“During high school, I was part of my Congresswoman’s Youth Advisory Group and often wrote her letters to ask for her support in different health-related bills. I always had trouble organizing my ideas, and I think the format of the worksheet made it much easier for me to write a letter last night. Instead of focusing on the letter as a whole, I was able to think of each section […] separately.
“I sent my letter to my representative last night, and I received a response this morning. […] I just wanted to let you know that your workshop truly encouraged me and gave me the skills I needed to contact my representative and advocate for change”.
I am over the moon with the feedback we have gotten so far and am deeply grateful to my co-facilitators and our panelists for the great workshop that we pulled together. I am glad that I was able to contribute to campus life here at Princeton. I am also happy to have driven home the importance of advocacy work as an extension of science. The purpose of STEM studies should not be the pursuit of knowledge for its own sake; using science to advocate for change is what makes research so critically important.

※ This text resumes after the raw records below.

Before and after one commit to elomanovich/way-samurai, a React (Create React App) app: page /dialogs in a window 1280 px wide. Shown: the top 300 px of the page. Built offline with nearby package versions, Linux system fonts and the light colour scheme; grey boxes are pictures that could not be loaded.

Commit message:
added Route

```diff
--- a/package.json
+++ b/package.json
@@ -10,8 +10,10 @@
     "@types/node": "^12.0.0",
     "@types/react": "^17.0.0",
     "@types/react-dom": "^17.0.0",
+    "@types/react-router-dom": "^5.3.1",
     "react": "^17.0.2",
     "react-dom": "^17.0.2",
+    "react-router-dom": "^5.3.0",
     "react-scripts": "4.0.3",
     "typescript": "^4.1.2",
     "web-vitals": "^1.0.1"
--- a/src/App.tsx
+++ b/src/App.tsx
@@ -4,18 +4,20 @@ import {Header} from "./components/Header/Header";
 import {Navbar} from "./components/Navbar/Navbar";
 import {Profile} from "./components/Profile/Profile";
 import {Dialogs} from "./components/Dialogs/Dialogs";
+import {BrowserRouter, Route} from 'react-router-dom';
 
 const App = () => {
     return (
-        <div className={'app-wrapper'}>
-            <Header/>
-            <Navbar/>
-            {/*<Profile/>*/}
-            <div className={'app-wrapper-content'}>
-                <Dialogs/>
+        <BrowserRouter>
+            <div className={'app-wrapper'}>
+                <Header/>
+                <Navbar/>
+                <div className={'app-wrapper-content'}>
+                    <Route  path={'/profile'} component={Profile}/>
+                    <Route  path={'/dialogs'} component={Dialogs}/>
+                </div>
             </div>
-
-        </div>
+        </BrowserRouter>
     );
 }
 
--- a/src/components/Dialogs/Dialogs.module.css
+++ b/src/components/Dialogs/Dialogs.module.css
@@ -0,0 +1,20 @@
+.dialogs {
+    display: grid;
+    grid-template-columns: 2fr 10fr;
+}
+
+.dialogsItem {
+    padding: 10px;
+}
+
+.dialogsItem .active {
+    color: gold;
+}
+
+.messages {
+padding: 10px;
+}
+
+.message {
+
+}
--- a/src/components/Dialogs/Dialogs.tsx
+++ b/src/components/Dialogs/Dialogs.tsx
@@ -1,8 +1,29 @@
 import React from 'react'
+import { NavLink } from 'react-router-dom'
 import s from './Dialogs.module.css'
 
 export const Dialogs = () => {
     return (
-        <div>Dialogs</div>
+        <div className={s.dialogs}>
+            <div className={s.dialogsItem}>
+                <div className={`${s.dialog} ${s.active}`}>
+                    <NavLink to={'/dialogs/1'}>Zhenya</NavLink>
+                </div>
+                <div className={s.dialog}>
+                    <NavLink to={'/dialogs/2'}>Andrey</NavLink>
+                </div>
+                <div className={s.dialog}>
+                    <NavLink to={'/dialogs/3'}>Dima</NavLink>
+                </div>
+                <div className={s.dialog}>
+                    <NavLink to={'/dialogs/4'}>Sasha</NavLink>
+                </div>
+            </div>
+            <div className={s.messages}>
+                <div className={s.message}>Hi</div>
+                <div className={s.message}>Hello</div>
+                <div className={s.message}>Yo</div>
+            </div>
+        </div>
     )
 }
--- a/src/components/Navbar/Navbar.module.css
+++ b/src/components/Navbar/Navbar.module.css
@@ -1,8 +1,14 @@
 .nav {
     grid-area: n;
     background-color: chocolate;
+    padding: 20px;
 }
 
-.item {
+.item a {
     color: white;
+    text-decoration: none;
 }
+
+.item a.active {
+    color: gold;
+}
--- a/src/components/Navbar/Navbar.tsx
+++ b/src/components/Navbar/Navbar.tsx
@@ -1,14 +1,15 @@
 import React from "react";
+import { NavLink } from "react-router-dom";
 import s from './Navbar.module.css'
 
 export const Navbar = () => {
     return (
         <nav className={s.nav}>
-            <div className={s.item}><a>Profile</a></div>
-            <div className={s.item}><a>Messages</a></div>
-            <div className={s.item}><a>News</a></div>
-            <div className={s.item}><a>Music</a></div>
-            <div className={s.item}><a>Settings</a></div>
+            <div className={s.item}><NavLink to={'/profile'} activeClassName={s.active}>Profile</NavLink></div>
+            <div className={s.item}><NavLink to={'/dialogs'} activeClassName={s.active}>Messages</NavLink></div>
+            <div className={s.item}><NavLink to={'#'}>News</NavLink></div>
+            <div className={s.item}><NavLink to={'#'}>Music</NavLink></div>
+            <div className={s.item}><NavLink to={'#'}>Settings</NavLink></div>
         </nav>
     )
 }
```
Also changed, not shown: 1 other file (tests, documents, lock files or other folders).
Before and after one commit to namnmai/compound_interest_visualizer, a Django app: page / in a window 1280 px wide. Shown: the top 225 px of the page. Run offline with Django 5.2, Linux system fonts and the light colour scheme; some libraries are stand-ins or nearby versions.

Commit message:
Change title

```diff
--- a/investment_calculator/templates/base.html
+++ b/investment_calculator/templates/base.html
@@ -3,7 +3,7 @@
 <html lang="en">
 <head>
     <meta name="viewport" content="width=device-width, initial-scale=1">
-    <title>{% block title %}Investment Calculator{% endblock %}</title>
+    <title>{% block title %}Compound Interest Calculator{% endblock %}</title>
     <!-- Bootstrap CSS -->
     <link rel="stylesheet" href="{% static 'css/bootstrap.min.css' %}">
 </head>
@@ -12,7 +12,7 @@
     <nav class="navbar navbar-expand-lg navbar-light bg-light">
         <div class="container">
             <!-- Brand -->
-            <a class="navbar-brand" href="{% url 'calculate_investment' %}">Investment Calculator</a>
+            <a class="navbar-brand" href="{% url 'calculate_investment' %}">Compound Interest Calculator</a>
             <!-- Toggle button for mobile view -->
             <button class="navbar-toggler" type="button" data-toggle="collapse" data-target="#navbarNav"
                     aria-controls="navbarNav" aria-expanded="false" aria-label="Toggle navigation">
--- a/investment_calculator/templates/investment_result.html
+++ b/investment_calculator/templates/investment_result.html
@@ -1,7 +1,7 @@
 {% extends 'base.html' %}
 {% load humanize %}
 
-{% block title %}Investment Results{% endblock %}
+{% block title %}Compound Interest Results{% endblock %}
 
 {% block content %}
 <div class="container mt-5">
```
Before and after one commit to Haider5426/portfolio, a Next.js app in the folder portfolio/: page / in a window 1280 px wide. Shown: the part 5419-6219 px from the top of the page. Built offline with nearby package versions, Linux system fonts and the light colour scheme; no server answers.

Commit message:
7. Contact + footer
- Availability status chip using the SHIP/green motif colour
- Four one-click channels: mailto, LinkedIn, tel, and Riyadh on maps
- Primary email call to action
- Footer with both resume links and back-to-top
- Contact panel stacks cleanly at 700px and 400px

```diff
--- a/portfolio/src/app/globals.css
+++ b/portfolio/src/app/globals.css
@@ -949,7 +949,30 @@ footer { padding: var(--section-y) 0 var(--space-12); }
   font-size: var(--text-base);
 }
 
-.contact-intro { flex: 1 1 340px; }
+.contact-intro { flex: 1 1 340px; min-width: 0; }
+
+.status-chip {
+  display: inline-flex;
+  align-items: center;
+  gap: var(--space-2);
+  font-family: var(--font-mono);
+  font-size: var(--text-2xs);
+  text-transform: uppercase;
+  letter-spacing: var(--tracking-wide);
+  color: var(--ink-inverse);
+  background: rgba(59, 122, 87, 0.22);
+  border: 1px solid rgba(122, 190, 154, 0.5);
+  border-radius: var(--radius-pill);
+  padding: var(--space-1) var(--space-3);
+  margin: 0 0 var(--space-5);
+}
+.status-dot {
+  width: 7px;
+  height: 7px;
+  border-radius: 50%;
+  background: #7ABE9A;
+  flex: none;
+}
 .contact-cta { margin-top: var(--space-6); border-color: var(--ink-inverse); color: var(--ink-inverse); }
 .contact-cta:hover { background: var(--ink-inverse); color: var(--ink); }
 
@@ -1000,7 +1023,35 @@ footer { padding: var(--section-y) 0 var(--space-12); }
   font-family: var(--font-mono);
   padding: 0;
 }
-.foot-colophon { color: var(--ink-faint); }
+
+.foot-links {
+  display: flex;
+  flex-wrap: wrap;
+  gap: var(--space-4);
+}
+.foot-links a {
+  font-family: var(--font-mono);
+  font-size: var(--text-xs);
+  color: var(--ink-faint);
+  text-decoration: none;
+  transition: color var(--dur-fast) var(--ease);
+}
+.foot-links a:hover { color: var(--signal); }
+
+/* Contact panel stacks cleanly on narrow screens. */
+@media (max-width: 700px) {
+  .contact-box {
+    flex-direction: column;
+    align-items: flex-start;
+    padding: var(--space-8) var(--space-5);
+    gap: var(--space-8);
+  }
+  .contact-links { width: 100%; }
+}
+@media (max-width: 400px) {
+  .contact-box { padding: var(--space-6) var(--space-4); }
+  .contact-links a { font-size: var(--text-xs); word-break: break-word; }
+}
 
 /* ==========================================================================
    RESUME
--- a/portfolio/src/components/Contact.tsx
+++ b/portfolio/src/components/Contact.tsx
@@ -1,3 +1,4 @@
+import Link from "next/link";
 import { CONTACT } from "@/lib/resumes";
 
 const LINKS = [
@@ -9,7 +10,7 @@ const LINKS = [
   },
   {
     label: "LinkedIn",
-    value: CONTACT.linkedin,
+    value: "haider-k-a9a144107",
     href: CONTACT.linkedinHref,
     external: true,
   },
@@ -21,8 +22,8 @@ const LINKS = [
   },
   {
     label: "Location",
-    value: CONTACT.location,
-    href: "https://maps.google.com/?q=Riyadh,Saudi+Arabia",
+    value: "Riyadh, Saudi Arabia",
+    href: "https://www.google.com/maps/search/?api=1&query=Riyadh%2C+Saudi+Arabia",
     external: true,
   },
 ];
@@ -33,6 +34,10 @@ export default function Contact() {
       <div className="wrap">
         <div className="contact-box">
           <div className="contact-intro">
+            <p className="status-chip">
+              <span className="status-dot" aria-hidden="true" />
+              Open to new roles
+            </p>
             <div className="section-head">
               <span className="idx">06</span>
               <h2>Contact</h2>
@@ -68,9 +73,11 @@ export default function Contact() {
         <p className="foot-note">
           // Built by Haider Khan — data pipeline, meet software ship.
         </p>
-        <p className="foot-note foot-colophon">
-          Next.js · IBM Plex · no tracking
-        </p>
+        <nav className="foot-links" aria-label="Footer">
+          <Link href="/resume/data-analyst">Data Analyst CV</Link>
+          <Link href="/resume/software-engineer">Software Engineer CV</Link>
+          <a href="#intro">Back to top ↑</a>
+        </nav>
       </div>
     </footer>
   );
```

I am looking forward to inviting Dr. Deborah Stine to Princeton for this half-day workshop. Princeton Citizen Scientists will be hosting this event in conjunction with GradFutures – it promises to be a great day for all interested in pursuing policy after Princeton.
Proud of our team for placing second in this year’s United States Association for Energy Economics (USAEE) case competition. This year’s prompt meant analyzing the fairest and most feasible means of allocating carbon direct removal (CDR) efforts internationally.
I am admittedly wary of conversations that revolve around CDR, as they can divert attention from the critical emissions mitigation efforts that should come first. CDR is useful if we rely on it to reverse historical emissions; it should not be wielded to delay divestment from fossil fuels. Despite this hesitation, I did enjoy the opportunity to do a deep-dive on the ethics and geographic potential of international CDR efforts. This was a great chance for me to think deeply about fair solutions to international collaboration. And I was thrilled to be able to team up with these colleagues (fellow students) whom I so deeply respect.
Most of my portion of our prize money will go to The Conservation Fund. The Conservation Fund protects America’s natural resources to ‘promote climate resiliency’. This is one of my preferred charitable organizations; it gets an ‘A+’ rating from CharityWatch for its transparent and efficient use of donations.
I am proud to have been accepted to teach a Princeton Wintersession class on Science Communication. We formed our curriculum in collaboration with Princeton Insights, an organization that aggregates and summarizes important research coming out of the university. In our class, we will be exploring how to conduct and explain research in order to maximize its public impact and political relevance.
Ethical, fact-based public policy is a core passion of mine. Writing this mini-course has been a great exploration in policy and the research that justifies and underpins it.